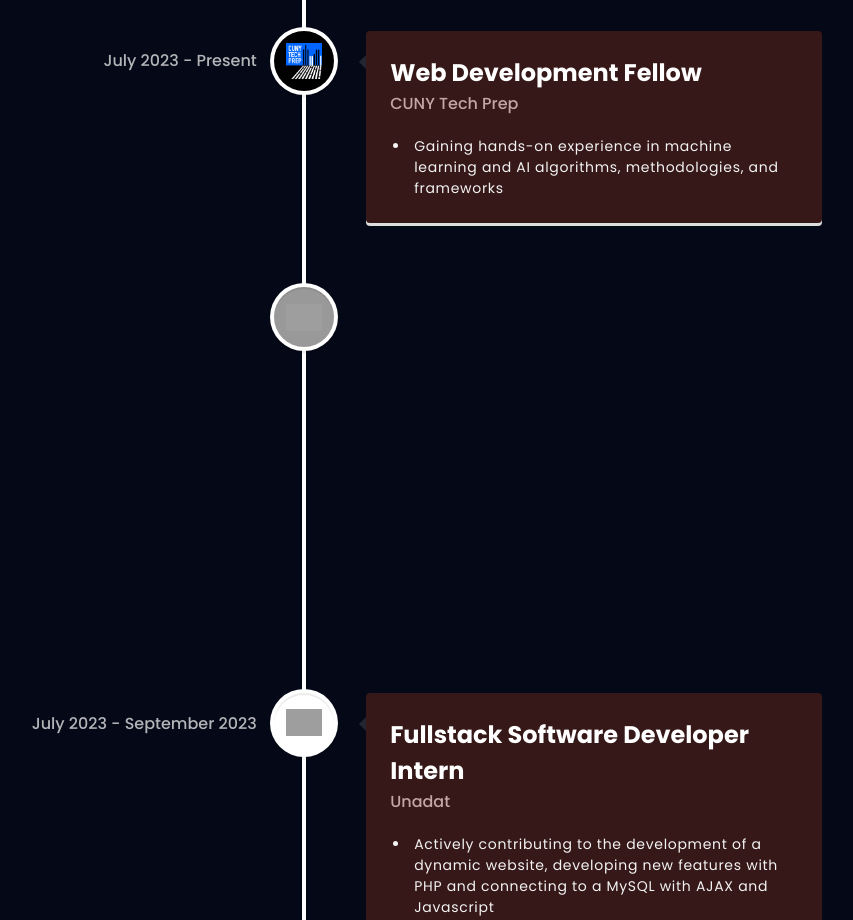
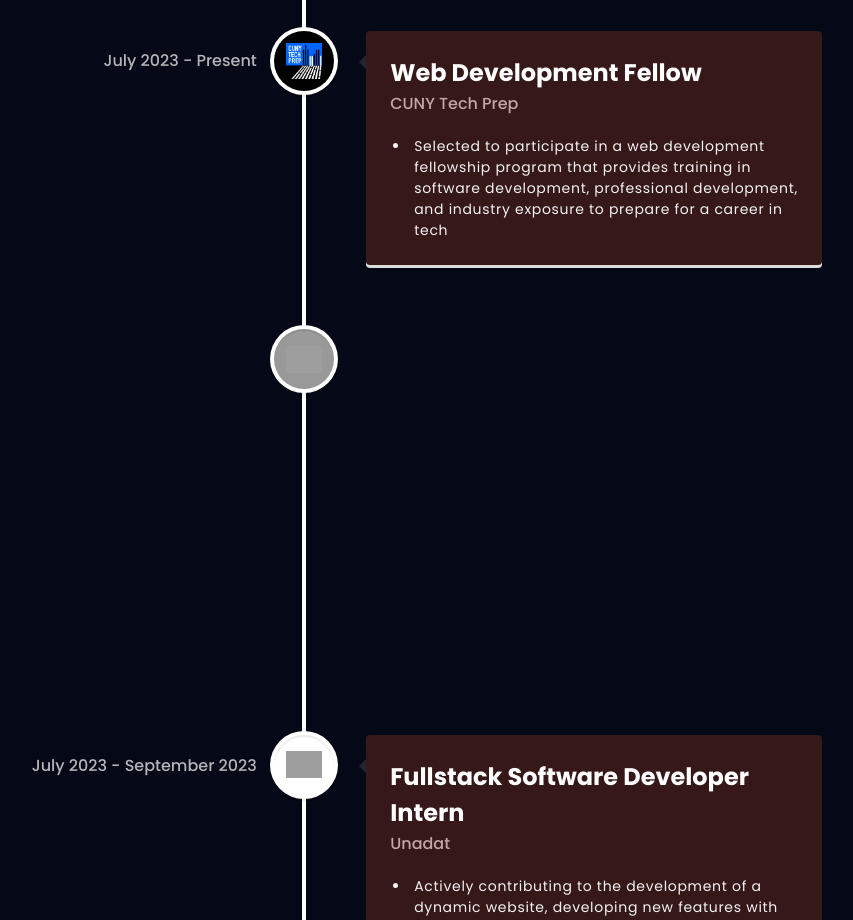
Before and after one commit to XChen601/Personal-Portfolio, a React (Create React App) app: page / in a window 1280 px wide. Shown: the part 1400-2320 px from the top of the page, without its empty margins (336-1189 px from the left). Built offline with nearby package versions, Linux system fonts and the light colour scheme; grey boxes are pictures that could not be loaded.

Commit message:
edited description

```diff
--- a/src/constants/index.js
+++ b/src/constants/index.js
@@ -55,7 +55,7 @@
     iconBg: "#000",
     date: "July 2023 - Present",
     points: [
-      "Gaining hands-on experience in machine learning and AI algorithms, methodologies, and frameworks",
+      "Selected to participate in a web development fellowship program that provides training in software development, professional development, and industry exposure to prepare for a career in tech",
     ],
   },
   {
```
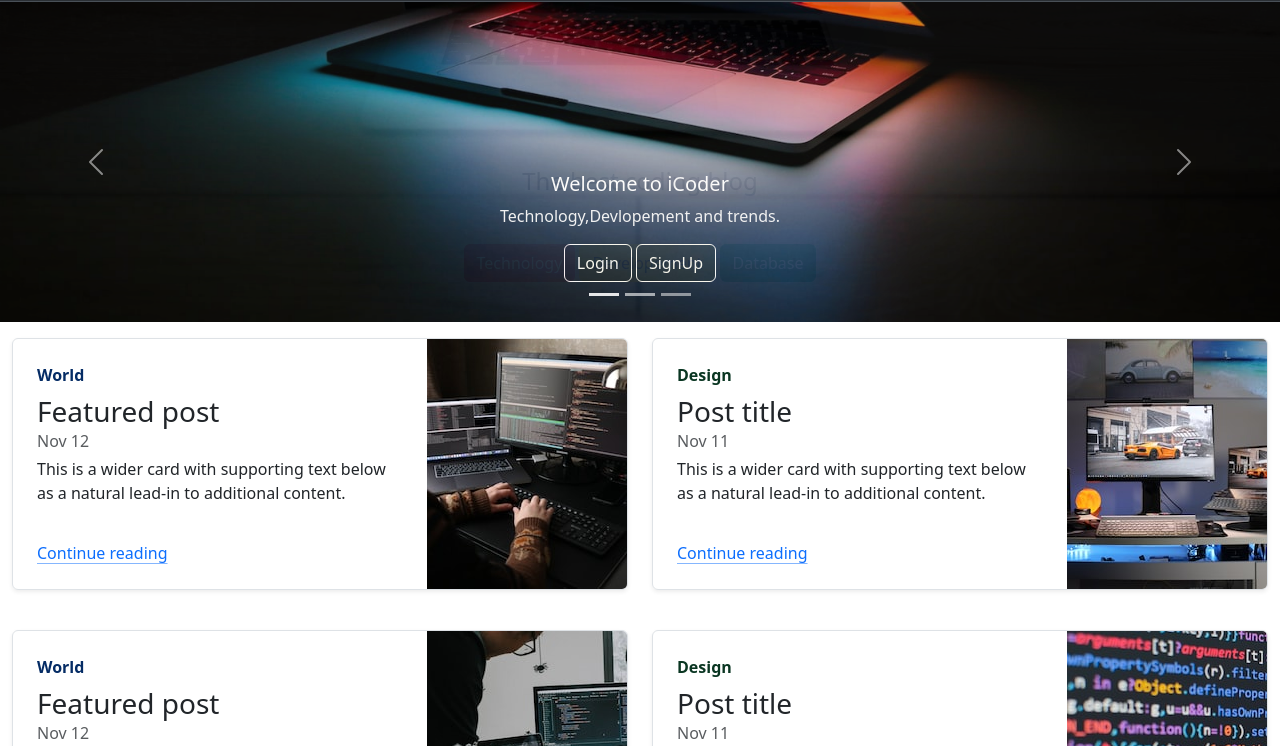
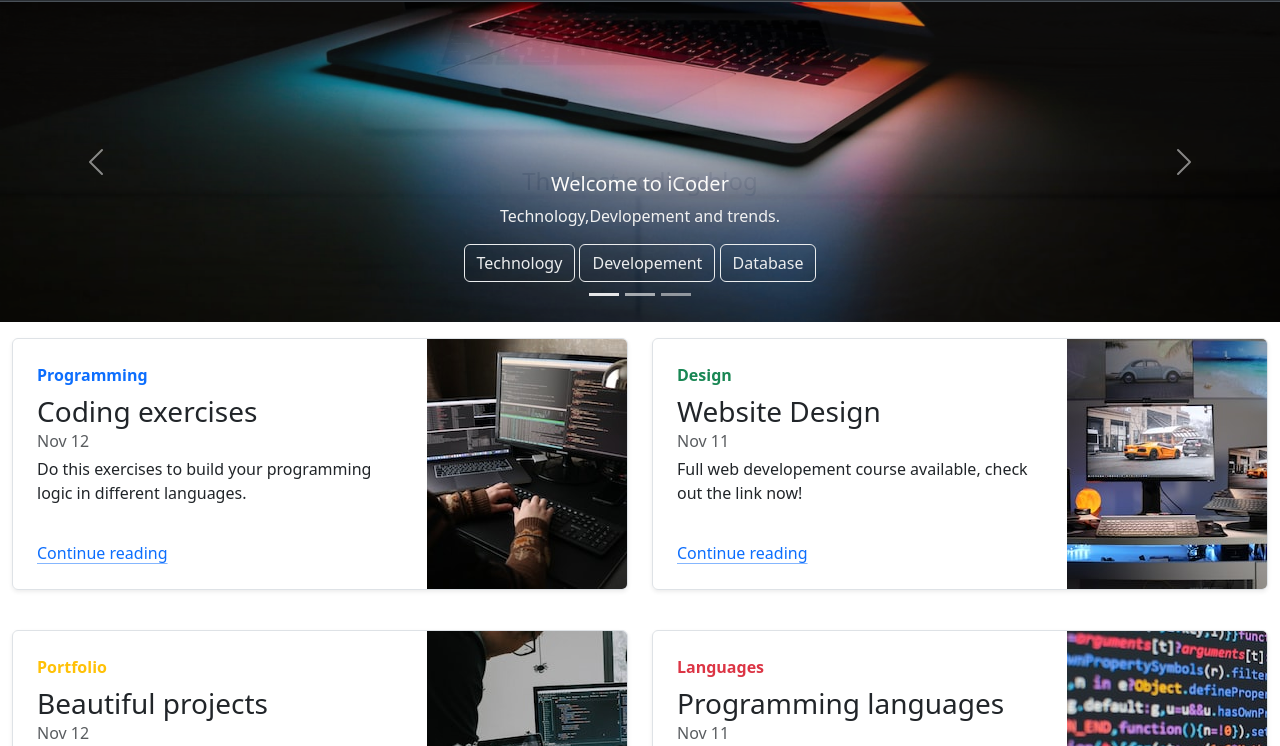
Before and after one commit to shivammishra6/bootstrap, a plain HTML site: page index.html in a window 1280 px wide. Shown: the part 55-801 px from the top of the page. Drawn offline with nearby package versions, Linux system fonts and the light colour scheme.

Commit message:
final changes hopefully

```diff
--- a/index.html
+++ b/index.html
@@ -8,7 +8,7 @@
   <link href="https://cdn.jsdelivr.net/npm/bootstrap@5.3.0/dist/css/bootstrap.min.css" rel="stylesheet"
     integrity="sha384-9ndCyUaIbzAi2FUVXJi0CjmCapSmO7SnpJef0486qhLnuZ2cdeRhO02iuK6FUUVM" crossorigin="anonymous">
   <style>
-    .second {
+    .second{
       color: black;
     }
   </style>
@@ -46,6 +46,10 @@
           </li>
           <li class="nav-item">
             <a class="nav-link" href="contact.html">Contact Us</a>
+          </li>
+          <li class="nav-item">
+            <button class="btn btn-outline-light" data-bs-toggle="modal" data-bs-target="#logInModal" >Login</button>
+            <button class="btn btn-outline-light" data-bs-toggle="modal" data-bs-target="#signUpModal" >SignUp</button>
           </li>
         </ul>
         <form class="d-flex" role="search">
@@ -131,8 +135,9 @@
         <div class="carousel-caption d-none d-md-block">
           <h5>Welcome to iCoder</h5>
           <p>Technology,Devlopement and trends.</p>
-          <button class="btn btn-outline-light" data-bs-toggle="modal" data-bs-target="#logInModal" >Login</button>
-          <button class="btn btn-outline-light" data-bs-toggle="modal" data-bs-target="#signUpModal" >SignUp</button>
+          <button class="btn btn-outline-light">Technology</button>
+          <button class="btn btn-outline-light ">Developement</button>
+          <button class="btn btn-outline-light ">Database</button>
         </div>
       </div>
       <div class="carousel-item">
@@ -140,19 +145,19 @@
         <div class="carousel-caption d-none d-md-block second">
           <h4>The best coding blog</h4>
           <p>Technology,Devlopement and trends.</p>
-          <button class="btn btn-danger ">Technology</button>
-          <button class="btn btn-warning ">Developement</button>
-          <button class="btn btn-success ">Database</button>
+          <button class="btn btn-outline-dark">Technology</button>
+          <button class="btn btn-outline-dark ">Developement</button>
+          <button class="btn btn-outline-dark ">Database</button>
         </div>
       </div>
       <div class="carousel-item">
         <img src="index3.jpeg" class="d-block w-100" alt="...">
-        <div class="carousel-caption d-none d-md-block">
+        <div class="carousel-caption d-none d-md-block third">
           <h5>Award winning blog</h5>
           <p>Technology,Devlopement and trends.</p>
-          <button class="btn btn-danger ">Technology</button>
-          <button class="btn btn-warning ">Developement</button>
-          <button class="btn btn-success ">Database</button>
+          <button class="btn btn-outline-light">Technology</button>
+          <button class="btn btn-outline-light ">Developement</button>
+          <button class="btn btn-outline-light">Database</button>
         </div>
       </div>
     </div>
@@ -170,10 +175,10 @@
       <div class="col-md-6">
         <div class="row g-0 border rounded overflow-hidden flex-md-row mb-4 shadow-sm h-md-250 position-relative">
           <div class="col p-4 d-flex flex-column position-static">
-            <strong class="d-inline-block mb-2 text-primary-emphasis">World</strong>
-            <h3 class="mb-0">Featured post</h3>
+            <strong class="d-inline-block mb-2 text-primary">Programming</strong>
+            <h3 class="mb-0">Coding exercises</h3>
             <div class="mb-1 text-body-secondary">Nov 12</div>
-          <p class="card-text mb-auto">This is a wider card with supporting text below as a natural lead-in to additional content.</p>
+          <p class="card-text mb-auto">Do this exercises to build your programming logic in different languages.</p>
           <a href="#" class="icon-link gap-1 icon-link-hover stretched-link">
             Continue reading
             <svg class="bi"><use xlink:href="#chevron-right"></use></svg>
@@ -187,10 +192,10 @@
     <div class="col-md-6">
       <div class="row g-0 border rounded overflow-hidden flex-md-row mb-4 shadow-sm h-md-250 position-relative">
         <div class="col p-4 d-flex flex-column position-static">
-          <strong class="d-inline-block mb-2 text-success-emphasis">Design</strong>
-          <h3 class="mb-0">Post title</h3>
+          <strong class="d-inline-block mb-2 text-success">Design</strong>
+          <h3 class="mb-0">Website Design</h3>
           <div class="mb-1 text-body-secondary">Nov 11</div>
-          <p class="mb-auto">This is a wider card with supporting text below as a natural lead-in to additional content.</p>
+          <p class="mb-auto">Full web developement course available, check out the link now!</p>
           <a href="#" class="icon-link gap-1 icon-link-hover stretched-link">
             Continue reading
             <svg class="bi"><use xlink:href="#chevron-right"></use></svg>
@@ -206,10 +211,10 @@
       <div class="col-md-6">
         <div class="row g-0 border rounded overflow-hidden flex-md-row mb-4 shadow-sm h-md-250 position-relative">
           <div class="col p-4 d-flex flex-column position-static">
-            <strong class="d-inline-block mb-2 text-primary-emphasis">World</strong>
-            <h3 class="mb-0">Featured post</h3>
+            <strong class="d-inline-block mb-2 text-warning">Portfolio</strong>
+            <h3 class="mb-0">Beautiful projects</h3>
             <div class="mb-1 text-body-secondary">Nov 12</div>
-          <p class="card-text mb-auto">This is a wider card with supporting text below as a natural lead-in to additional content.</p>
+          <p class="card-text mb-auto">Amazing projects to get you into your dream companies.</p>
           <a href="#" class="icon-link gap-1 icon-link-hover stretched-link">
             Continue reading
             <svg class="bi"><use xlink:href="#chevron-right"></use></svg>
@@ -223,10 +228,10 @@
     <div class="col-md-6">
       <div class="row g-0 border rounded overflow-hidden flex-md-row mb-4 shadow-sm h-md-250 position-relative">
         <div class="col p-4 d-flex flex-column position-static">
-          <strong class="d-inline-block mb-2 text-success-emphasis">Design</strong>
-          <h3 class="mb-0">Post title</h3>
+          <strong class="d-inline-block mb-2 text-danger">Languages</strong>
+          <h3 class="mb-0">Programming languages</h3>
           <div class="mb-1 text-body-secondary">Nov 11</div>
-          <p class="mb-auto">This is a wider card with supporting text below as a natural lead-in to additional content.</p>
+          <p class="mb-auto">Use these programming languages for high paying salary.</p>
           <a href="#" class="icon-link gap-1 icon-link-hover stretched-link">
             Continue reading
             <svg class="bi"><use xlink:href="#chevron-right"></use></svg>
```
Also changed, not shown: index3.jpeg.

- _EXERCISE INSTRUCTIONS_:
Give the listing above again word for word, without its pictures.

- _EXERCISE OUTPUT_:
Before and after one commit to XChen601/Personal-Portfolio, a React (Create React App) app: page / in a window 1280 px wide. Shown: the part 1400-2320 px from the top of the page, without its empty margins (336-1189 px from the left). Built offline with nearby package versions, Linux system fonts and the light colour scheme; grey boxes are pictures that could not be loaded.

Commit message:
edited description

```diff
--- a/src/constants/index.js
+++ b/src/constants/index.js
@@ -55,7 +55,7 @@
     iconBg: "#000",
     date: "July 2023 - Present",
     points: [
-      "Gaining hands-on experience in machine learning and AI algorithms, methodologies, and frameworks",
+      "Selected to participate in a web development fellowship program that provides training in software development, professional development, and industry exposure to prepare for a career in tech",
     ],
   },
   {
```
Before and after one commit to shivammishra6/bootstrap, a plain HTML site: page index.html in a window 1280 px wide. Shown: the part 55-801 px from the top of the page. Drawn offline with nearby package versions, Linux system fonts and the light colour scheme.

Commit message:
final changes hopefully

```diff
--- a/index.html
+++ b/index.html
@@ -8,7 +8,7 @@
   <link href="https://cdn.jsdelivr.net/npm/bootstrap@5.3.0/dist/css/bootstrap.min.css" rel="stylesheet"
     integrity="sha384-9ndCyUaIbzAi2FUVXJi0CjmCapSmO7SnpJef0486qhLnuZ2cdeRhO02iuK6FUUVM" crossorigin="anonymous">
   <style>
-    .second {
+    .second{
       color: black;
     }
   </style>
@@ -46,6 +46,10 @@
           </li>
           <li class="nav-item">
             <a class="nav-link" href="contact.html">Contact Us</a>
+          </li>
+          <li class="nav-item">
+            <button class="btn btn-outline-light" data-bs-toggle="modal" data-bs-target="#logInModal" >Login</button>
+            <button class="btn btn-outline-light" data-bs-toggle="modal" data-bs-target="#signUpModal" >SignUp</button>
           </li>
         </ul>
         <form class="d-flex" role="search">
@@ -131,8 +135,9 @@
         <div class="carousel-caption d-none d-md-block">
           <h5>Welcome to iCoder</h5>
           <p>Technology,Devlopement and trends.</p>
-          <button class="btn btn-outline-light" data-bs-toggle="modal" data-bs-target="#logInModal" >Login</button>
-          <button class="btn btn-outline-light" data-bs-toggle="modal" data-bs-target="#signUpModal" >SignUp</button>
+          <button class="btn btn-outline-light">Technology</button>
+          <button class="btn btn-outline-light ">Developement</button>
+          <button class="btn btn-outline-light ">Database</button>
         </div>
       </div>
       <div class="carousel-item">
@@ -140,19 +145,19 @@
         <div class="carousel-caption d-none d-md-block second">
           <h4>The best coding blog</h4>
           <p>Technology,Devlopement and trends.</p>
-          <button class="btn btn-danger ">Technology</button>
-          <button class="btn btn-warning ">Developement</button>
-          <button class="btn btn-success ">Database</button>
+          <button class="btn btn-outline-dark">Technology</button>
+          <button class="btn btn-outline-dark ">Developement</button>
+          <button class="btn btn-outline-dark ">Database</button>
         </div>
       </div>
       <div class="carousel-item">
         <img src="index3.jpeg" class="d-block w-100" alt="...">
-        <div class="carousel-caption d-none d-md-block">
+        <div class="carousel-caption d-none d-md-block third">
           <h5>Award winning blog</h5>
           <p>Technology,Devlopement and trends.</p>
-          <button class="btn btn-danger ">Technology</button>
-          <button class="btn btn-warning ">Developement</button>
-          <button class="btn btn-success ">Database</button>
+          <button class="btn btn-outline-light">Technology</button>
+          <button class="btn btn-outline-light ">Developement</button>
+          <button class="btn btn-outline-light">Database</button>
         </div>
       </div>
     </div>
@@ -170,10 +175,10 @@
       <div class="col-md-6">
         <div class="row g-0 border rounded overflow-hidden flex-md-row mb-4 shadow-sm h-md-250 position-relative">
           <div class="col p-4 d-flex flex-column position-static">
-            <strong class="d-inline-block mb-2 text-primary-emphasis">World</strong>
-            <h3 class="mb-0">Featured post</h3>
+            <strong class="d-inline-block mb-2 text-primary">Programming</strong>
+            <h3 class="mb-0">Coding exercises</h3>
             <div class="mb-1 text-body-secondary">Nov 12</div>
-          <p class="card-text mb-auto">This is a wider card with supporting text below as a natural lead-in to additional content.</p>
+          <p class="card-text mb-auto">Do this exercises to build your programming logic in different languages.</p>
           <a href="#" class="icon-link gap-1 icon-link-hover stretched-link">
             Continue reading
             <svg class="bi"><use xlink:href="#chevron-right"></use></svg>
@@ -187,10 +192,10 @@
     <div class="col-md-6">
       <div class="row g-0 border rounded overflow-hidden flex-md-row mb-4 shadow-sm h-md-250 position-relative">
         <div class="col p-4 d-flex flex-column position-static">
-          <strong class="d-inline-block mb-2 text-success-emphasis">Design</strong>
-          <h3 class="mb-0">Post title</h3>
+          <strong class="d-inline-block mb-2 text-success">Design</strong>
+          <h3 class="mb-0">Website Design</h3>
           <div class="mb-1 text-body-secondary">Nov 11</div>
-          <p class="mb-auto">This is a wider card with supporting text below as a natural lead-in to additional content.</p>
+          <p class="mb-auto">Full web developement course available, check out the link now!</p>
           <a href="#" class="icon-link gap-1 icon-link-hover stretched-link">
             Continue reading
             <svg class="bi"><use xlink:href="#chevron-right"></use></svg>
@@ -206,10 +211,10 @@
       <div class="col-md-6">
         <div class="row g-0 border rounded overflow-hidden flex-md-row mb-4 shadow-sm h-md-250 position-relative">
           <div class="col p-4 d-flex flex-column position-static">
-            <strong class="d-inline-block mb-2 text-primary-emphasis">World</strong>
-            <h3 class="mb-0">Featured post</h3>
+            <strong class="d-inline-block mb-2 text-warning">Portfolio</strong>
+            <h3 class="mb-0">Beautiful projects</h3>
             <div class="mb-1 text-body-secondary">Nov 12</div>
-          <p class="card-text mb-auto">This is a wider card with supporting text below as a natural lead-in to additional content.</p>
+          <p class="card-text mb-auto">Amazing projects to get you into your dream companies.</p>
           <a href="#" class="icon-link gap-1 icon-link-hover stretched-link">
             Continue reading
             <svg class="bi"><use xlink:href="#chevron-right"></use></svg>
@@ -223,10 +228,10 @@
     <div class="col-md-6">
       <div class="row g-0 border rounded overflow-hidden flex-md-row mb-4 shadow-sm h-md-250 position-relative">
         <div class="col p-4 d-flex flex-column position-static">
-          <strong class="d-inline-block mb-2 text-success-emphasis">Design</strong>
-          <h3 class="mb-0">Post title</h3>
+          <strong class="d-inline-block mb-2 text-danger">Languages</strong>
+          <h3 class="mb-0">Programming languages</h3>
           <div class="mb-1 text-body-secondary">Nov 11</div>
-          <p class="mb-auto">This is a wider card with supporting text below as a natural lead-in to additional content.</p>
+          <p class="mb-auto">Use these programming languages for high paying salary.</p>
           <a href="#" class="icon-link gap-1 icon-link-hover stretched-link">
             Continue reading
             <svg class="bi"><use xlink:href="#chevron-right"></use></svg>
```
Also changed, not shown: index3.jpeg.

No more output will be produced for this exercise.